→ **What needs to be done**
Search the records for the string "Claude" and copy every line where it turns up.

-- Opening Marker --

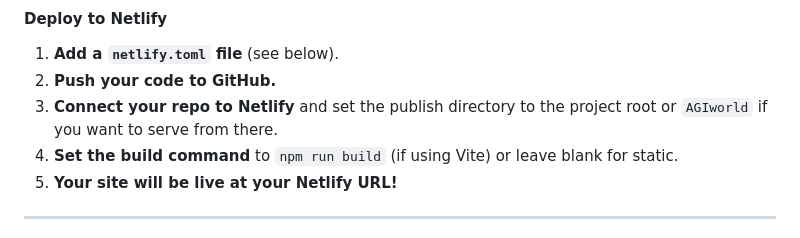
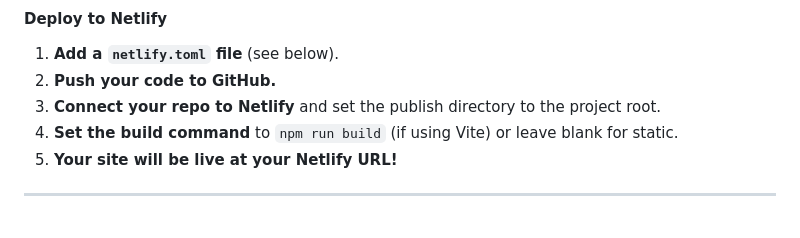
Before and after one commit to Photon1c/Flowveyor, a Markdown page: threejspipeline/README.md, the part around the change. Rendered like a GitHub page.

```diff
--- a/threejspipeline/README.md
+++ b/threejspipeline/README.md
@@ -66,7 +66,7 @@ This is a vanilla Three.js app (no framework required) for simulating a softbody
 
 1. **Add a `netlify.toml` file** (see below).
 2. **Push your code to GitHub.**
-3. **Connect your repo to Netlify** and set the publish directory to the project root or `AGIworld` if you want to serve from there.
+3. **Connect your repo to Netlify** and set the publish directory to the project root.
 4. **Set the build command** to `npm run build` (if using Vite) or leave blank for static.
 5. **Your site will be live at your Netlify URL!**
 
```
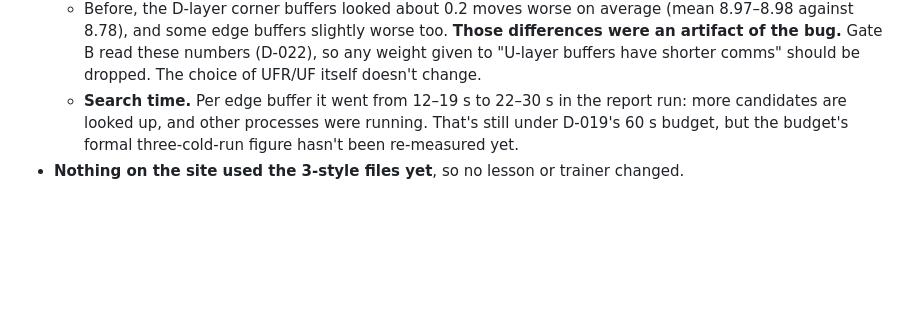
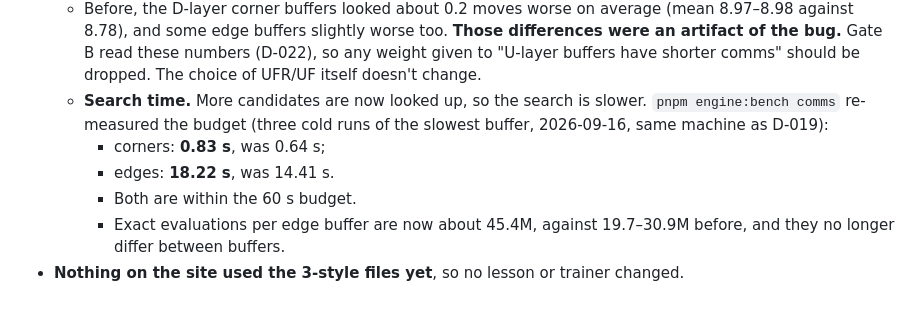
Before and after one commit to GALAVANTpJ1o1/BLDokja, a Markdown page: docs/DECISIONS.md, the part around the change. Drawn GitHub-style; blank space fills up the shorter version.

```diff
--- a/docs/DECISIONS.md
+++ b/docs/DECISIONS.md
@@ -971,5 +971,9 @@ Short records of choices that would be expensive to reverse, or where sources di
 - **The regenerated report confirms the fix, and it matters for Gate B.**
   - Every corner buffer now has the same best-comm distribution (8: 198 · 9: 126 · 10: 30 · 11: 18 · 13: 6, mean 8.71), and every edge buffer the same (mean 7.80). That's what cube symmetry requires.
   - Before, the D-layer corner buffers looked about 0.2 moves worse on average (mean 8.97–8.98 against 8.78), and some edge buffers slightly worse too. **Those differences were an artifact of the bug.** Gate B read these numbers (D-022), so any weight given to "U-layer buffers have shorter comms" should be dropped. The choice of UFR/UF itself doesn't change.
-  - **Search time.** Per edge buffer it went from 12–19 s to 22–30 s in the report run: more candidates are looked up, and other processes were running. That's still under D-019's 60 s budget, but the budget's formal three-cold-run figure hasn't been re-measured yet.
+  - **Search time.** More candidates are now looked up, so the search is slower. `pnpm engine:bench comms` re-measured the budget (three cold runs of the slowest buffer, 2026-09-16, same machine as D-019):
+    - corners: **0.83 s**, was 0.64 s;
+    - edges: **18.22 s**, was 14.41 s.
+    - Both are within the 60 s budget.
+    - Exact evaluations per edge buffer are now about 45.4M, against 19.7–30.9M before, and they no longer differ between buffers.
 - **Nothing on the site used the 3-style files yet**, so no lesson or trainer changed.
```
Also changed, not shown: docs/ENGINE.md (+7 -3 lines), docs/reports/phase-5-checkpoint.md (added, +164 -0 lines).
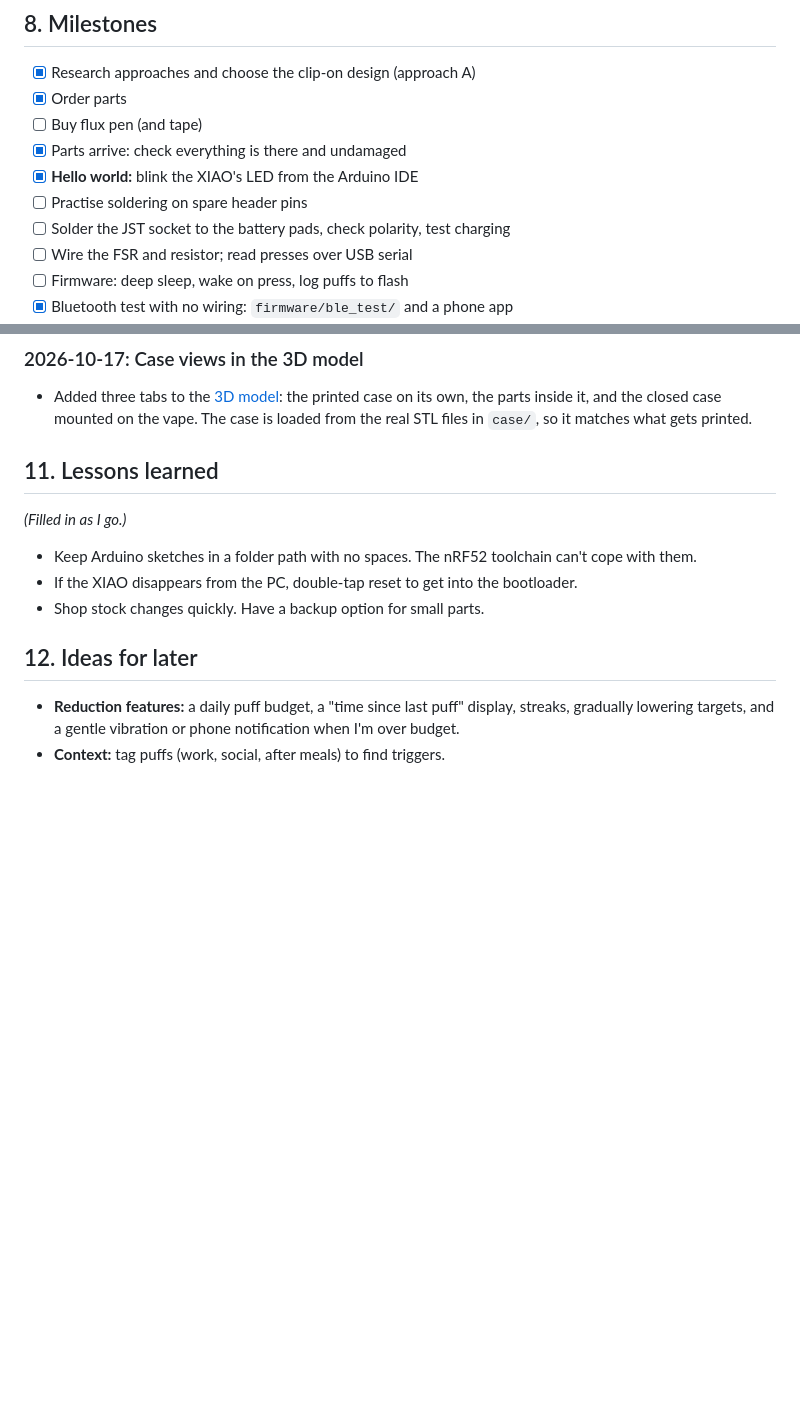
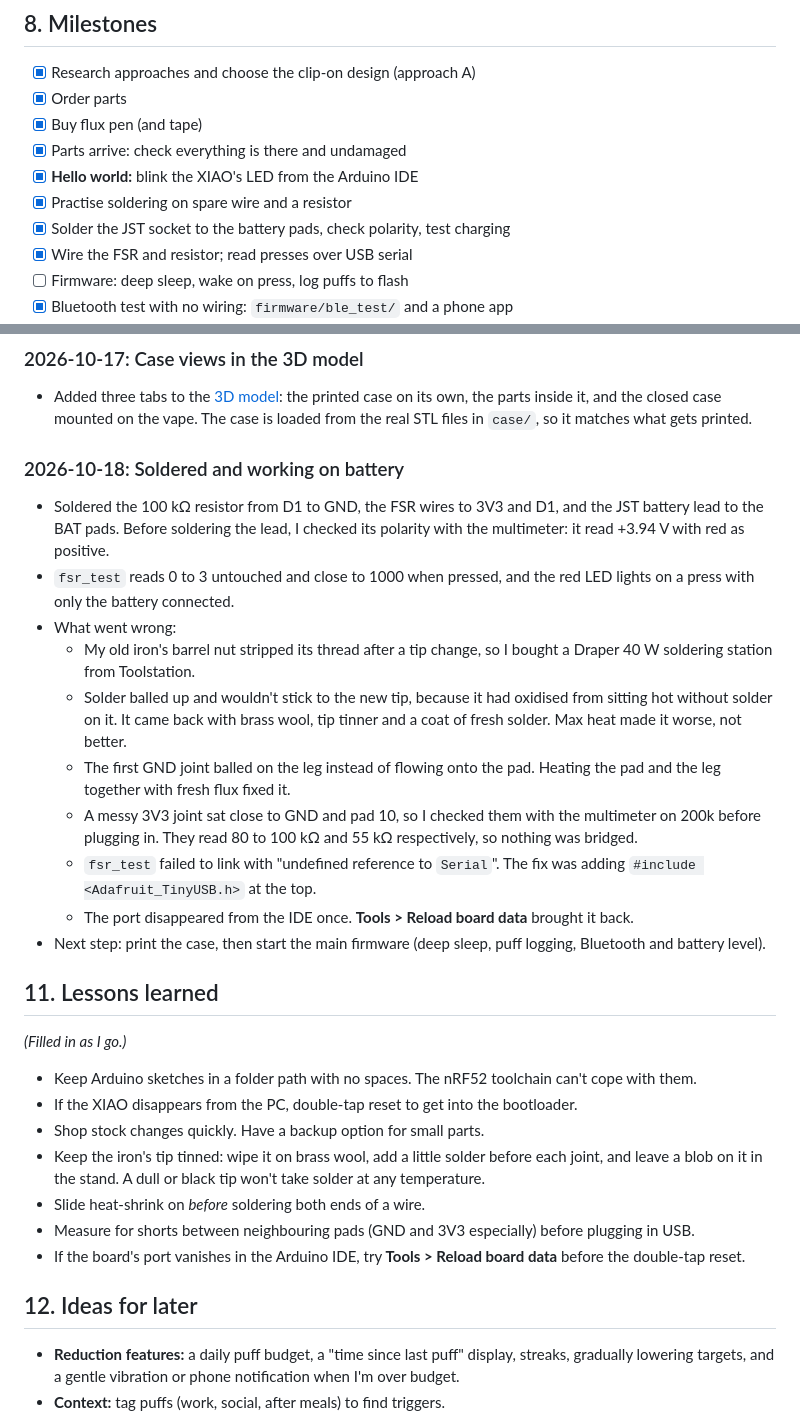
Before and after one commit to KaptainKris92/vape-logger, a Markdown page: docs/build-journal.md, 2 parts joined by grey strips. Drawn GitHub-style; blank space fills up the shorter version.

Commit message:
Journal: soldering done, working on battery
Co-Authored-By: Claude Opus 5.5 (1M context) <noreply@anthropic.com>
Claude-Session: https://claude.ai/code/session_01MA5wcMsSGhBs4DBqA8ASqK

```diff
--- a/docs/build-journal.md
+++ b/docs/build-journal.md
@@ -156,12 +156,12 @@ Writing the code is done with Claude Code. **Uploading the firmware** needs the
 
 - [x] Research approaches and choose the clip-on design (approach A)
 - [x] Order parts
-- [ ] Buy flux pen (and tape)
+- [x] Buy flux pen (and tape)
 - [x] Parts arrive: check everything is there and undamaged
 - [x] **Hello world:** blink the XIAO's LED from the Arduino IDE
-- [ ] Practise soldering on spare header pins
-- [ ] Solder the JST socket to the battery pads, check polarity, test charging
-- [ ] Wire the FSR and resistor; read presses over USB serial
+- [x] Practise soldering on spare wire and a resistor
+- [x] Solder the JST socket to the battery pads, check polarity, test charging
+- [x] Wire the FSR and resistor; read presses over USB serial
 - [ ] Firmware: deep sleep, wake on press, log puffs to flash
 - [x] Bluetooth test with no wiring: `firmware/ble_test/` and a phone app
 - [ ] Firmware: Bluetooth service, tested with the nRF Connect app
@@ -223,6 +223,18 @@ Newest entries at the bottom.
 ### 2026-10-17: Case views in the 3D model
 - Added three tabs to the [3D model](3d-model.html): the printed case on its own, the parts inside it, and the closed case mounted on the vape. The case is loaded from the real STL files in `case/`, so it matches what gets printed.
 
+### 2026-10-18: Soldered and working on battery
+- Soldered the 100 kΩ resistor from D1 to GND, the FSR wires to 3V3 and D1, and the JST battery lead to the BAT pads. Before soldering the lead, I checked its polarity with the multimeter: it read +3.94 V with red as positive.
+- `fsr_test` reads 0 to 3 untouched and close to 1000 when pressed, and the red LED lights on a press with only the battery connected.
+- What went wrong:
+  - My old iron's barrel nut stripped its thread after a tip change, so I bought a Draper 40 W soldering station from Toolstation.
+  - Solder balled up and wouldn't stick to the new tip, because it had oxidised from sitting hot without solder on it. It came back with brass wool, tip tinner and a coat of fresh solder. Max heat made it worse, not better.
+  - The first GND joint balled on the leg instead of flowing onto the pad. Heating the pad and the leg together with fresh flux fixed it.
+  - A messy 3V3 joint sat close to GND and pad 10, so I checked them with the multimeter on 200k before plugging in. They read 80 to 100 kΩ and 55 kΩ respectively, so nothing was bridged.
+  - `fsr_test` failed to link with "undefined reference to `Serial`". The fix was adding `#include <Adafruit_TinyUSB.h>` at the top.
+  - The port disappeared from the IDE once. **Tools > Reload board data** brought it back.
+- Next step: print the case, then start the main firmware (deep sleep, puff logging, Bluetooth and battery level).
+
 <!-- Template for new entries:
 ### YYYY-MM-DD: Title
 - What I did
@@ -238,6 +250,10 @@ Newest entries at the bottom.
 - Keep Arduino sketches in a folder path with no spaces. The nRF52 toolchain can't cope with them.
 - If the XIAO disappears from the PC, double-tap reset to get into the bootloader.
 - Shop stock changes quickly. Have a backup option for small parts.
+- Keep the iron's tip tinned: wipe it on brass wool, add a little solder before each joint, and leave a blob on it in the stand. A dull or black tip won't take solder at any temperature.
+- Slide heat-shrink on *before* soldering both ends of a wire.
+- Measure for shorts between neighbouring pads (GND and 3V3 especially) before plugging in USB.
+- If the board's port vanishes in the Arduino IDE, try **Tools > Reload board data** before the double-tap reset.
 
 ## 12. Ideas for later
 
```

-- Closing Marker --

→ **Answer**
Co-Authored-By: Claude Opus 5.5 (1M context) <noreply@anthropic.com>
Claude-Session: https://claude.ai/code/session_01MA5wcMsSGhBs4DBqA8ASqK
@@ -156,12 +156,12 @@ Writing the code is done with Claude Code. **Uploading the firmware** needs the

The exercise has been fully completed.